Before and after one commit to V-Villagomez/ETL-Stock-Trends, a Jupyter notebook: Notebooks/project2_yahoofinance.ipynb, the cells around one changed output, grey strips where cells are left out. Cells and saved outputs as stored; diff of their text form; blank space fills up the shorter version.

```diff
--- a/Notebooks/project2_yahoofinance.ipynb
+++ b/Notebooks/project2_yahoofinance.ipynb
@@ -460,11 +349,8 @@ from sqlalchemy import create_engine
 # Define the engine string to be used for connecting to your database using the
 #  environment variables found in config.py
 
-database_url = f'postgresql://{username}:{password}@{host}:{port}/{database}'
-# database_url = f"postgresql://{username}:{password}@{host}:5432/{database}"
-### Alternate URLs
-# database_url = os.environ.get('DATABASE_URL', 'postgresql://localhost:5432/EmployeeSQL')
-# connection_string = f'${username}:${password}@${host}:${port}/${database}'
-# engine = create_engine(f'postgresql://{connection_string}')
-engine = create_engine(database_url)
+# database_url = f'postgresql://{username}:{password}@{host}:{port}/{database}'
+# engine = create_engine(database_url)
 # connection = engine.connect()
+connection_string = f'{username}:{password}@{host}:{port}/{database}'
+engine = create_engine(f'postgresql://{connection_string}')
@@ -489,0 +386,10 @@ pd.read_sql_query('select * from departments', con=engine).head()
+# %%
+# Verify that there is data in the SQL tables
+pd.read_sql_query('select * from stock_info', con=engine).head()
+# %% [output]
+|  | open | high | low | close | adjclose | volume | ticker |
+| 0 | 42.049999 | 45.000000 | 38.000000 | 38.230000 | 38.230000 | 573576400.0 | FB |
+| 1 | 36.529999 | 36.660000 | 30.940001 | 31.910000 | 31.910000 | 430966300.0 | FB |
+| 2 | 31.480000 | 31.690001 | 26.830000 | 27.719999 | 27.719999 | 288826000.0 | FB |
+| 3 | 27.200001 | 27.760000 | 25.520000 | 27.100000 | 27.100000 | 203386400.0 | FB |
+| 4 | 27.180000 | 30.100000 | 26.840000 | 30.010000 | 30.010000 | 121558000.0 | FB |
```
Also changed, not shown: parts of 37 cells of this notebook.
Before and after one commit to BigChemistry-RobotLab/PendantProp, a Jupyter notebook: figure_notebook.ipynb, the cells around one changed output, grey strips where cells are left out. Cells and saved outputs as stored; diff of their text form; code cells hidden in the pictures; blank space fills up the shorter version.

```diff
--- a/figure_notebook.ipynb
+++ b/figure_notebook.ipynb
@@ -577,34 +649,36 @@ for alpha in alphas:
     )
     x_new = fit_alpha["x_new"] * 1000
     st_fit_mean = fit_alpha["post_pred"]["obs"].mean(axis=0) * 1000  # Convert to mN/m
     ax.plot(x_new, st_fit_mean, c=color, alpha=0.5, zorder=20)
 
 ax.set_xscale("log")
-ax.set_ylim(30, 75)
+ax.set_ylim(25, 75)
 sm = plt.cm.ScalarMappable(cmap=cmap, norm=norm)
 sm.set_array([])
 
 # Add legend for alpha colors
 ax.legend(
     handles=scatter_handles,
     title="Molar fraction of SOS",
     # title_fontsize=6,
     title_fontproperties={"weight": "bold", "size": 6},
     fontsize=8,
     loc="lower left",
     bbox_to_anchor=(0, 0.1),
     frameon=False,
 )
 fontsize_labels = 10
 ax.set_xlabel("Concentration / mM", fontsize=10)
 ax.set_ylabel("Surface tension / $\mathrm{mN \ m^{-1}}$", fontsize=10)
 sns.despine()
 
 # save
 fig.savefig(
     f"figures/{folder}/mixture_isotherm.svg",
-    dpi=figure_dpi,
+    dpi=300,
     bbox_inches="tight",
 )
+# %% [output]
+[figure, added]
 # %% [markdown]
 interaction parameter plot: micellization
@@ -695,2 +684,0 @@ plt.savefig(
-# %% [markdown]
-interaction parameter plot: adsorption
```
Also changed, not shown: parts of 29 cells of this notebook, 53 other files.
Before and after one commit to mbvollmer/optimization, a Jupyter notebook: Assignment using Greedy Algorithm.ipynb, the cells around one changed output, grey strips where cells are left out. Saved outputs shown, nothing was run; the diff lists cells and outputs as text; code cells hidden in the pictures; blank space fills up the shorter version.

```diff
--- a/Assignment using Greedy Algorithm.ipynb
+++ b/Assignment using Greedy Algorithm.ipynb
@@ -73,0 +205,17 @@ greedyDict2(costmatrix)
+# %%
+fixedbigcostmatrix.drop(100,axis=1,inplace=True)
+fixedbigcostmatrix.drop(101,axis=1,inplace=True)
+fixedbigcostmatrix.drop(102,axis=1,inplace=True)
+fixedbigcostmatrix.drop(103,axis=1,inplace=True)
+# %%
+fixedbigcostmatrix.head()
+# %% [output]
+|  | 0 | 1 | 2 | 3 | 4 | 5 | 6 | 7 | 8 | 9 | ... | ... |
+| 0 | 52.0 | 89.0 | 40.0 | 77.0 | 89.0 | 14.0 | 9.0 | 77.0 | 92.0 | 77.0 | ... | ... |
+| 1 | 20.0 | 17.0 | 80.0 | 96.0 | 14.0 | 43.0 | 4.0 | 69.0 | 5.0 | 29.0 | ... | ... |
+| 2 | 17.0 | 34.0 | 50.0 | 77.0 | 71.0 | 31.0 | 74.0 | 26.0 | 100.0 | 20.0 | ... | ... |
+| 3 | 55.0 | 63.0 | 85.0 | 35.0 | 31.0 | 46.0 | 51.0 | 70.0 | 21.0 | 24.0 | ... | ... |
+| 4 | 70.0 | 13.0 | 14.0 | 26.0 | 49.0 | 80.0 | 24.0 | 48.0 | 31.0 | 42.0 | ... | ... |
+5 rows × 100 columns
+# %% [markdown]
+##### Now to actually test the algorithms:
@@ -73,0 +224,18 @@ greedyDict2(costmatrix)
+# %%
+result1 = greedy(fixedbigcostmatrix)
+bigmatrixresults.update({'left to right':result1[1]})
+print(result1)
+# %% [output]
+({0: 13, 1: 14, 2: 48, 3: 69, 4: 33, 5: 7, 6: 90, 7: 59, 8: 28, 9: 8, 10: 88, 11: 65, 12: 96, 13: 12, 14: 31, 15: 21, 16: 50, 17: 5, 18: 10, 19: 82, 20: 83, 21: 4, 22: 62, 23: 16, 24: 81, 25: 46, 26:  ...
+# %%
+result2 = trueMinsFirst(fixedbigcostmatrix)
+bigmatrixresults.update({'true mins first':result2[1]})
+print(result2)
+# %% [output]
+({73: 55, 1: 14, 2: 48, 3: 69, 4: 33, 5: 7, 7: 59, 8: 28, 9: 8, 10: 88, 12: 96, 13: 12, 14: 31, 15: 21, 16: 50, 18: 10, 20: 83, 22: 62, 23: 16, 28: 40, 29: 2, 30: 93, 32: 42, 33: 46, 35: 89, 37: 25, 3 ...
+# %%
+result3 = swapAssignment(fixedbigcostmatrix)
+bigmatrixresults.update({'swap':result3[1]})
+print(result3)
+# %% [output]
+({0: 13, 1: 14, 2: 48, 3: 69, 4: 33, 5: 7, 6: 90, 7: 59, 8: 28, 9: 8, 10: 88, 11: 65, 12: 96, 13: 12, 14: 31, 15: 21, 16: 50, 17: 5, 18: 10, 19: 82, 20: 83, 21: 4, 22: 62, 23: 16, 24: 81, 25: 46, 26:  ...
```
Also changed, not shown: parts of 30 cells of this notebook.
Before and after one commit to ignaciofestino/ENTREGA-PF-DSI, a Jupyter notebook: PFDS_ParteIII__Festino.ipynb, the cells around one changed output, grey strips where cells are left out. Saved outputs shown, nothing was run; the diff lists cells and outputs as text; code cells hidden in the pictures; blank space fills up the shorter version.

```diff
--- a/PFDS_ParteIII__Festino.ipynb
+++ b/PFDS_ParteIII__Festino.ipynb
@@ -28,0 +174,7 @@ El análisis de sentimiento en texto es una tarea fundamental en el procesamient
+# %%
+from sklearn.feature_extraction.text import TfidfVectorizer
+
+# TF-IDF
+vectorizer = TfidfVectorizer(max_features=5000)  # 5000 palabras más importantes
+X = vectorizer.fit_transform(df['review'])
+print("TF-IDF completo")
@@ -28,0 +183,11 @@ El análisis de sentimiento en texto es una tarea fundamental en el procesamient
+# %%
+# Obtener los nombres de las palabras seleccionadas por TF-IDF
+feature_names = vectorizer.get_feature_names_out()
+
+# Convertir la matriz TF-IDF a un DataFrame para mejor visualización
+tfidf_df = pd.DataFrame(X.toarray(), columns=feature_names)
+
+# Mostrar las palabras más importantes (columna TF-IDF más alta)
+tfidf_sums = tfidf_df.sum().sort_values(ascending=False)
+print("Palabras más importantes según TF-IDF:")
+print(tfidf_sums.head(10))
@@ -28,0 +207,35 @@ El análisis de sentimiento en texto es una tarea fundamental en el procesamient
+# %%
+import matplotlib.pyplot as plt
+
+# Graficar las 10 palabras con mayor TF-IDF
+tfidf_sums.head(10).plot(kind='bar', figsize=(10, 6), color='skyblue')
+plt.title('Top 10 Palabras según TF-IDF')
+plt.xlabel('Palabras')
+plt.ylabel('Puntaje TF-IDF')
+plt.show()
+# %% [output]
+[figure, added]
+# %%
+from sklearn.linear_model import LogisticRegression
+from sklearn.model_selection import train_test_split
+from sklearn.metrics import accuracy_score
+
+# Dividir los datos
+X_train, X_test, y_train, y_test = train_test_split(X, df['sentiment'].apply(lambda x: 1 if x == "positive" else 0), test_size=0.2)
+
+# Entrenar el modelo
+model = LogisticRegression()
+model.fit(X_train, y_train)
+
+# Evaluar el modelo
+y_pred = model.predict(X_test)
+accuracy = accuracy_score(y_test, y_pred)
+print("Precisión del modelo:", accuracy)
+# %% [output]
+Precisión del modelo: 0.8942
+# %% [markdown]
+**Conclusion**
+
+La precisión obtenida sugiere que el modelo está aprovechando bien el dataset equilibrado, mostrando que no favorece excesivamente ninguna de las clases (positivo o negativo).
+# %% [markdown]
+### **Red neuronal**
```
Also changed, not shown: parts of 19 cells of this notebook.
•••••
▶ _Exercise brief_:
In the records above, collect each line with "print".

▶ _Written answer_:
+print(result1)
+print(result2)
+print(result3)
+print("TF-IDF completo")
+print("Palabras más importantes según TF-IDF:")
+print(tfidf_sums.head(10))
+print("Precisión del modelo:", accuracy)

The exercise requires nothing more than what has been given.